#### INFORMATION

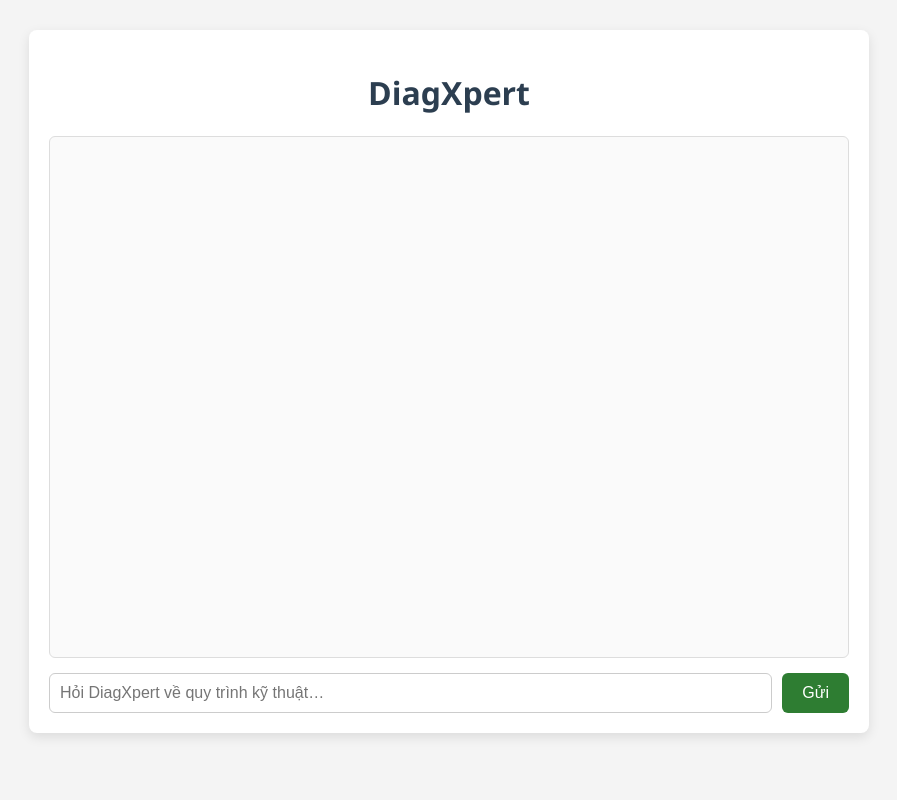
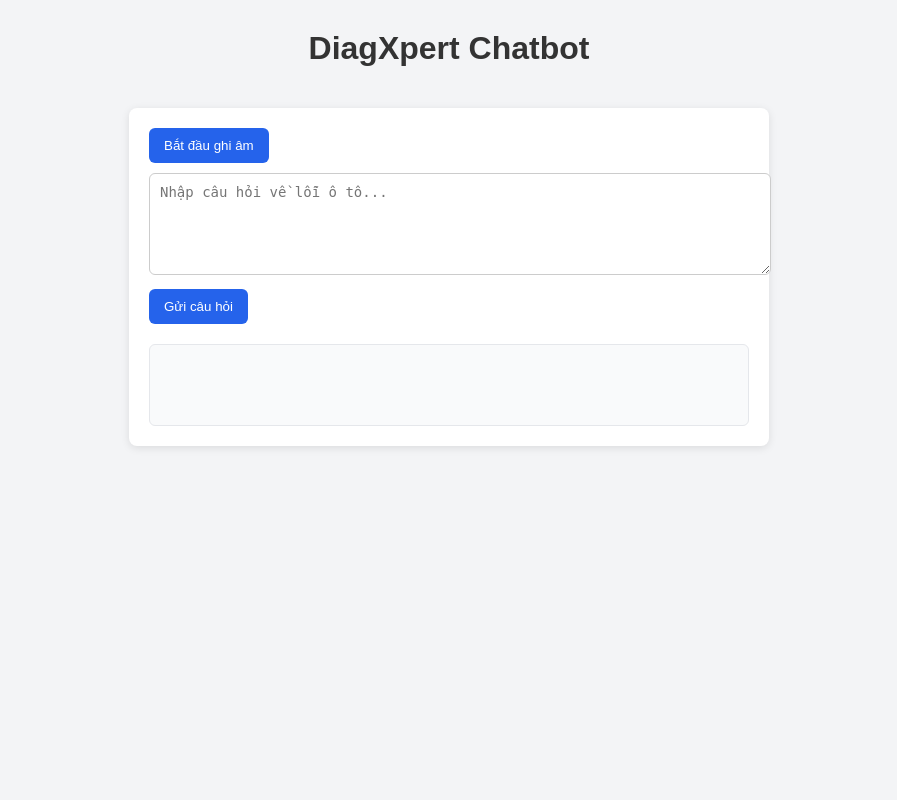
Before and after one commit to hinhnh/DiagXpert, a Flask app: page / in a window 1280 px wide. Shown: the whole page, without its empty margins (191-1088 px from the left). Run offline with Flask 3, Linux system fonts and the light colour scheme; parts of the project's set-up code (start-up, migrations or seed data) failed here and were passed over.

Commit message:
update code

```diff
--- /dev/null
+++ b/app.py
@@ -0,0 +1,139 @@
+import os
+import logging
+import numpy as np
+from flask import Flask, request, render_template, jsonify
+from flask_cors import CORS
+from openai import AzureOpenAI
+from dotenv import load_dotenv
+from db.vector_db import VectorDatabase
+from scipy.io.wavfile import write as wav_write
+from langdetect import detect
+
+# Load environment variables
+load_dotenv()
+
+# Setup logging
+logging.basicConfig(level=logging.INFO)
+logger = logging.getLogger(__name__)
+
+# Initialize Flask
+app = Flask(__name__, static_folder="static", template_folder="templates")
+CORS(app)  # Enable CORS for all routes
+
+# Initialize OpenAI client
+client = AzureOpenAI(
+    api_version="2024-07-01-preview",
+    azure_endpoint=os.getenv("AZURE_OPENAI_ENDPOINT"),
+    api_key=os.getenv("AZURE_OPENAI_API_KEY"),
+)
+deployment_name = "GPT-4o-mini"
+
+# Load vector database
+vector_db = VectorDatabase()
+vector_db.load("faiss_index.pkl", "docs.pkl")
+
+# Ensure audio folder exists
+AUDIO_DIR = os.path.join("static", "audio")
+os.makedirs(AUDIO_DIR, exist_ok=True)
+
+# -------------------
+# Audio save function
+# -------------------
+def save_audio_wav(audio_data, out_path, sr=24000):
+    """Convert and save audio as 16-bit PCM WAV safely."""
+    audio_array = np.array(audio_data)
+
+    # Ensure mono/stereo is correct
+    if audio_array.ndim > 1:
+        channels = audio_array.shape[1]
+    else:
+        channels = 1
+
+    # Normalize to 16-bit PCM
+    if audio_array.dtype != np.int16:
+        audio_array = np.int16(audio_array / np.max(np.abs(audio_array)) * 32767)
+
+    logger.info(f"💾 Saving audio: {out_path}, SR={sr}, Channels={channels}")
+    wav_write(str(out_path), sr, audio_array)
+
+
+# -------------------
+# Routes
+# -------------------
+@app.route("/")
+def home():
+    """Serve the main HTML interface."""
+    return render_template("index.html")
+
+
+@app.route("/ask", methods=["POST"])
+def ask():
+    user_input = request.json.get("question", "").strip()
+    logger.info(f"📥 User input: {user_input}")
+
+    if not user_input:
+        return jsonify({"answer": "⚠️ Please provide a valid question."}), 400
+
+    try:
+        # Retrieve context from vector DB
+        results = vector_db.query(user_input, top_k=3)
+        context = "\n---\n".join([doc for doc, _ in results])
+        logger.info(f"📚 Retrieved context:\n{context}")
+
+        # Prepare prompt
+        messages = [
+            {"role": "system", "content": (
+                "You are DiagXpert, an AI assistant for automotive diagnostics.\n"
+                "Use the following technical context to answer user questions accurately.\n"
+                f"Context:\n{context}"
+            )},
+            {"role": "user", "content": user_input}
+        ]
+
+        # Get AI response
+        response = client.chat.completions.create(
+            model=deployment_name,
+            messages=messages,
+            temperature=0,
+        )
+        answer = response.choices[0].message.content.strip()
+
+        # Detect language
+        lang = detect(answer)
+        logger.info(f"🌐 Detected language: {lang}")
+
+        # Select TTS model
+        if lang.startswith("vi"):
+            tts_model = os.getenv("AZURE_OPENAI_TTS_VI", "gpt-4o-mini-tts-vietnamese")
+        else:
+            tts_model = os.getenv("AZURE_OPENAI_TTS_EN", "gpt-4o-mini-tts")
+
+        logger.info(f"🗣 Using TTS model: {tts_model}")
+
+        # Generate TTS audio
+        speech_response = client.audio.speech.create(
+            model=tts_model,
+            voice="alloy",
+            input=answer
+        )
+
+        # Save audio to file
+        audio_filename = f"{os.urandom(8).hex()}.wav"
+        audio_path = os.path.join(AUDIO_DIR, audio_filename)
+
+        audio_bytes = speech_response.read()
+        audio_np = np.frombuffer(audio_bytes, dtype=np.int16)
+        save_audio_wav(audio_np, audio_path, sr=24000)
+
+        return jsonify({
+            "answer": answer,
+            "audio_url": f"/static/audio/{audio_filename}"
+        })
+
+    except Exception as e:
+        logger.exception("❌ Error during answer generation")
+        return jsonify({"answer": f"❌ Error: {str(e)}"}), 500
+
+
+if __name__ == "__main__":
+    app.run(debug=True)
--- a/requirements.txt
+++ b/requirements.txt
@@ -3,3 +3,5 @@ python-dotenv
 tenacity>=8.0.1
 faiss-cpu
 sentence-transformers
+pip install torch transformers
+pip install torchaudio
--- a/templates/index.html
+++ b/templates/index.html
@@ -1,174 +1,233 @@
 <!DOCTYPE html>
-<html lang="en">
+<html lang="vi">
 <head>
-  <meta charset="UTF-8" />
-  <meta name="viewport" content="width=device-width, initial-scale=1.0"/>
-  <title>DiagXpert – Automotive Assistant</title>
+    <meta charset="UTF-8">
+    <title>DiagXpert - Automotive Chatbot</title>
     <style>
         body {
-      font-family: "Segoe UI", sans-serif;
-      background-color: #f4f4f4;
+            font-family: Arial, sans-serif;
+            background: #f3f4f6;
             margin: 0;
             padding: 0;
+            display: flex;
+            flex-direction: column;
+            align-items: center;
+            min-height: 100vh;
         }
-
-    .chat-container {
-      max-width: 800px;
-      margin: 30px auto;
-      background-color: #ffffff;
+        h1 {
+            margin-top: 30px;
+            color: #333;
+        }
+        #chat-box {
+            background: white;
+            border-radius: 8px;
+            box-shadow: 0 2px 8px rgba(0,0,0,0.1);
+            width: 90%;
+            max-width: 600px;
             padding: 20px;
-      border-radius: 8px;
-      box-shadow: 0 4px 12px rgba(0, 0, 0, 0.1);
+            margin-top: 20px;
         }
-
-    h1 {
-      text-align: center;
-      color: #2c3e50;
-    }
-
-    .chat-box {
-      height: 500px;
-      overflow-y: auto;
+        textarea {
+            width: 100%;
+            height: 80px;
             padding: 10px;
-      border: 1px solid #ddd;
-      background: #fafafa;
-      border-radius: 6px;
-      margin-bottom: 15px;
-    }
-
-    .message {
-      margin-bottom: 16px;
-    }
-
-    .user-msg p {
-      background-color: #e1f5fe;
-      display: inline-block;
-      padding: 10px;
-      border-radius: 8px;
-      margin: 0;
-      max-width: 90%;
-      white-space: pre-wrap;
-    }
-
-    .bot-msg .bot-content {
-      background-color: #f1f8e9;
-      padding: 12px 16px;
-      border-radius: 8px;
-      margin-top: 5px;
-      line-height: 1.6;
-      white-space: pre-wrap;
-    }
-
-    .bot-content ol {
-      padding-left: 20px;
-    }
-
-    .bot-content li {
-      margin-bottom: 8px;
-    }
-
-    .bot-content h3, .bot-content strong {
-      color: #2e7d32;
             margin-bottom: 10px;
-    }
-
-    .input-area {
-      display: flex;
-      gap: 10px;
-    }
-
-    input#user-input {
-      flex-grow: 1;
-      padding: 10px;
-      font-size: 16px;
             border-radius: 6px;
             border: 1px solid #ccc;
+            font-size: 14px;
         }
-
         button {
-      padding: 10px 20px;
-      font-size: 16px;
-      background-color: #2e7d32;
+            padding: 10px 15px;
+            background: #2563eb;
             color: white;
             border: none;
             border-radius: 6px;
             cursor: pointer;
+            margin-right: 5px;
         }
-
         button:hover {
-      background-color: #1b5e20;
+            background: #1d4ed8;
+        }
+        #answer {
+            margin-top: 20px;
+            padding: 15px;
+            background: #f9fafb;
+            border-radius: 6px;
+            min-height: 50px;
+            border: 1px solid #e5e7eb;
+        }
+        audio {
+            margin-top: 15px;
+            width: 100%;
+        }
+        .recording-btn {
+            background: #dc2626;
+        }
+        .recording-btn:hover {
+            background: #b91c1c;
+        }
+        .button-container {
+            display: flex;
+            margin-bottom: 10px;
+        }
+        #recording-status {
+            margin-left: 10px;
+            color: #666;
+            font-style: italic;
+        }
+        .pulse {
+            display: inline-block;
+            width: 12px;
+            height: 12px;
+            border-radius: 50%;
+            background: #dc2626;
+            animation: pulse 1.5s infinite;
+            margin-right: 8px;
+        }
+        @keyframes pulse {
+            0% { transform: scale(1); opacity: 1; }
+            50% { transform: scale(1.2); opacity: 0.7; }
+            100% { transform: scale(1); opacity: 1; }
         }
     </style>
 </head>
 <body>
-  <div class="chat-container">
-    <h1>DiagXpert</h1>
 
-    <!-- Display chat messages -->
-    <div class="chat-box" id="chat-box"></div>
+    <h1>DiagXpert Chatbot</h1>
 
-    <!-- User input area -->
-    <div class="input-area">
-      <input type="text" id="user-input" placeholder="Hỏi DiagXpert về quy trình kỹ thuật…" />
-      <button onclick="sendMessage()">Gửi</button>
+    <div id="chat-box">
+        <div class="button-container">
+            <button id="record-button">Bắt đầu ghi âm</button>
+            <span id="recording-status"></span>
         </div>
+
+        <textarea id="question" placeholder="Nhập câu hỏi về lỗi ô tô..."></textarea>
+        <button onclick="sendQuestion()">Gửi câu hỏi</button>
+
+        <div id="answer"></div>
+        <audio id="audio-player" controls hidden></audio>
     </div>
 
     <script>
-    // Gửi câu hỏi và hiển thị phản hồi
-    async function sendMessage() {
-      const input = document.getElementById("user-input");
-      const chatBox = document.getElementById("chat-box");
-      const question = input.value.trim();
-      if (!question) return;
+        const recordButton = document.getElementById('record-button');
+        const recordingStatus = document.getElementById('recording-status');
+        const questionInput = document.getElementById('question');
+        let mediaRecorder;
+        let audioChunks = [];
+        let isRecording = false;
 
-      // Hiển thị câu hỏi của người dùng
-      chatBox.innerHTML += `
-        <div class="message user-msg">
-          <strong>Bạn:</strong> <p>${question}</p>
-        </div>
-      `;
-      input.value = "";
+        // Bắt đầu hoặc dừng ghi âm
+        recordButton.addEventListener('click', async () => {
+            if (isRecording) {
+                stopRecording();
+            } else {
+                await startRecording();
+            }
+        });
+
+        async function startRecording() {
+            try {
+                const stream = await navigator.mediaDevices.getUserMedia({ audio: true });
+                mediaRecorder = new MediaRecorder(stream);
+                audioChunks = [];
+
+                mediaRecorder.ondataavailable = (event) => {
+                    if (event.data.size > 0) {
+                        audioChunks.push(event.data);
+                    }
+                };
+
+                mediaRecorder.onstop = async () => {
+                    const audioBlob = new Blob(audioChunks, { type: 'audio/webm' });
+                    await transcribeAudio(audioBlob);
+                };
+
+                mediaRecorder.start();
+                isRecording = true;
+                recordButton.textContent = 'Dừng ghi âm';
+                recordButton.classList.add('recording-btn');
+                recordingStatus.innerHTML = '<span class="pulse"></span>Đang ghi âm...';
+            } catch (error) {
+                console.error('Lỗi khi truy cập microphone:', error);
+                recordingStatus.textContent = 'Lỗi: Không thể truy cập microphone';
+            }
+        }
+
+        function stopRecording() {
+            if (mediaRecorder && isRecording) {
+                mediaRecorder.stop();
+                isRecording = false;
+                recordButton.textContent = 'Bắt đầu ghi âm';
+                recordButton.classList.remove('recording-btn');
+                recordingStatus.textContent = '';
+            }
+        }
+
+        async function transcribeAudio(audioBlob) {
+            recordingStatus.textContent = 'Đang chuyển đổi...';
+
+            const formData = new FormData();
+            formData.append('audio', audioBlob, 'recording.webm');
 
             try {
-        // Gửi yêu cầu tới Flask backend
-        const response = await fetch("/ask", {
+                const response = await fetch('/transcribe', {
+                    method: 'POST',
+                    body: formData
+                });
+
+                const result = await response.json();
+                if (result.text) {
+                    questionInput.value = result.text;
+                    recordingStatus.textContent = 'Đã chuyển đổi thành văn bản!';
+                } else {
+                    recordingStatus.textContent = 'Lỗi: Không chuyển đổi được văn bản';
+                }
+            } catch (error) {
+                console.error('Lỗi khi gửi âm thanh:', error);
+                recordingStatus.textContent = 'Lỗi kết nối đến server';
+            }
+        }
+
+        async function sendQuestion() {
+            const question = questionInput.value.trim();
+            const answerBox = document.getElementById("answer");
+            const audioPlayer = document.getElementById("audio-player");
+
+            if (!question) {
+                alert("⚠️ Vui lòng nhập câu hỏi!");
+                return;
+            }
+
+            answerBox.innerHTML = "⏳ Đang xử lý...";
+            audioPlayer.hidden = true;
+            audioPlayer.src = "";
+
+            try {
+                const res = await fetch("/ask", {
                     method: "POST",
                     headers: { "Content-Type": "application/json" },
-          body: JSON.stringify({ question }),
+                    body: JSON.stringify({ question })
                 });
 
-        const data = await response.json();
+                const data = await res.json();
 
-        // Hiển thị câu trả lời từ chatbot
-        chatBox.innerHTML += `
-          <div class="message bot-msg">
-            <strong>DiagXpert:</strong>
-            <div class="bot-content">${formatResponse(data.answer)}</div>
-          </div>
-        `;
+                if (res.ok) {
+                    answerBox.innerHTML = data.answer || "(Không có câu trả lời)";
+
+                    if (data.audio_url) {
+                        audioPlayer.src = data.audio_url;
+                        audioPlayer.hidden = false;
+                        audioPlayer.play().catch(err => console.warn("Không tự động phát audio:", err));
+                    }
+                } else {
+                    answerBox.innerHTML = "❌ Lỗi: " + (data.answer || "Không xác định");
+                }
             } catch (err) {
-        chatBox.innerHTML += `
-          <div class="message bot-msg">
-            <div class="bot-content">❌ Lỗi khi gửi yêu cầu đến server.</div>
-          </div>
-        `;
+                console.error(err);
+                answerBox.innerHTML = "❌ Lỗi kết nối đến server.";
             }
-
-      // Scroll xuống cuối khung chat
-      chatBox.scrollTop = chatBox.scrollHeight;
-    }
-
-    // Format HTML nếu câu trả lời có list hoặc linebreak
-    function formatResponse(text) {
-      const html = text
-        .replace(/\n{2,}/g, "<br><br>")             // đoạn mới
-        .replace(/\n/g, "<br>")                     // xuống dòng
-        .replace(/(?:^|\n)(\d+)\.\s/g, "<br>$1. ")  // đánh số
-        .replace(/\*\*(.*?)\*\*/g, "<strong>$1</strong>"); // in đậm markdown
-
-      return html;
         }
     </script>
+
 </body>
 </html>
```
Also changed, not shown: app1.py (added, +84 -0 lines), templates/index_bak.html (added, +174 -0 lines), test.py (added, +13 -0 lines), 1 other file. Lines whose indentation alone changed are shown as unchanged.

#### TASK DESCRIPTION
Scan the entries above, and wherever a line holds the string "color", copy it.

#### RESPONSE BELOW
-      background-color: #f4f4f4;
-      background-color: #ffffff;
+            color: #333;
-      color: #2c3e50;
-      background-color: #e1f5fe;
-      background-color: #f1f8e9;
-      color: #2e7d32;
-      background-color: #2e7d32;
             color: white;
-      background-color: #1b5e20;
+            color: #666;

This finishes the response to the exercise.